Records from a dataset

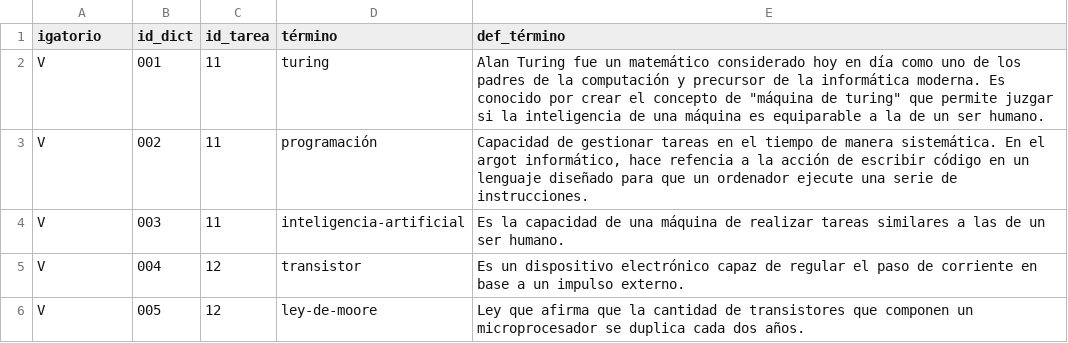
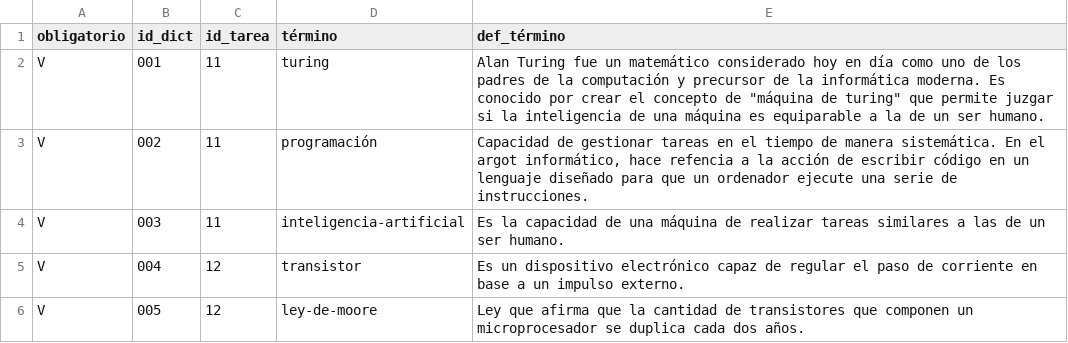
Before and after one commit to jpsalado92/theegg_ai, a CSV file: diccionario.csv, drawn as a sheet; only a part is shown.

Commit message:
Update diccionario.csv

```diff
--- a/diccionario.csv
+++ b/diccionario.csv
@@ -1,2 +1,2 @@
-igatorio,id_dict,id_tarea,término,def_término
+obligatorio,id_dict,id_tarea,término,def_término
 "V","001","11","turing","Alan Turing fue un matemático considerado hoy en día como uno de los padres de la computación y precursor de la informática moderna. Es conocido por crear el concepto de ""máquina de turing"" que permite juzgar si la inteligencia de una máquina es equiparable a la de un ser humano."
```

* YOUR ASSIGNMENT *
How many lines of the entries above include the word "término"? Answer with the number only.

* OUTPUT FOR THIS EXERCISE *
2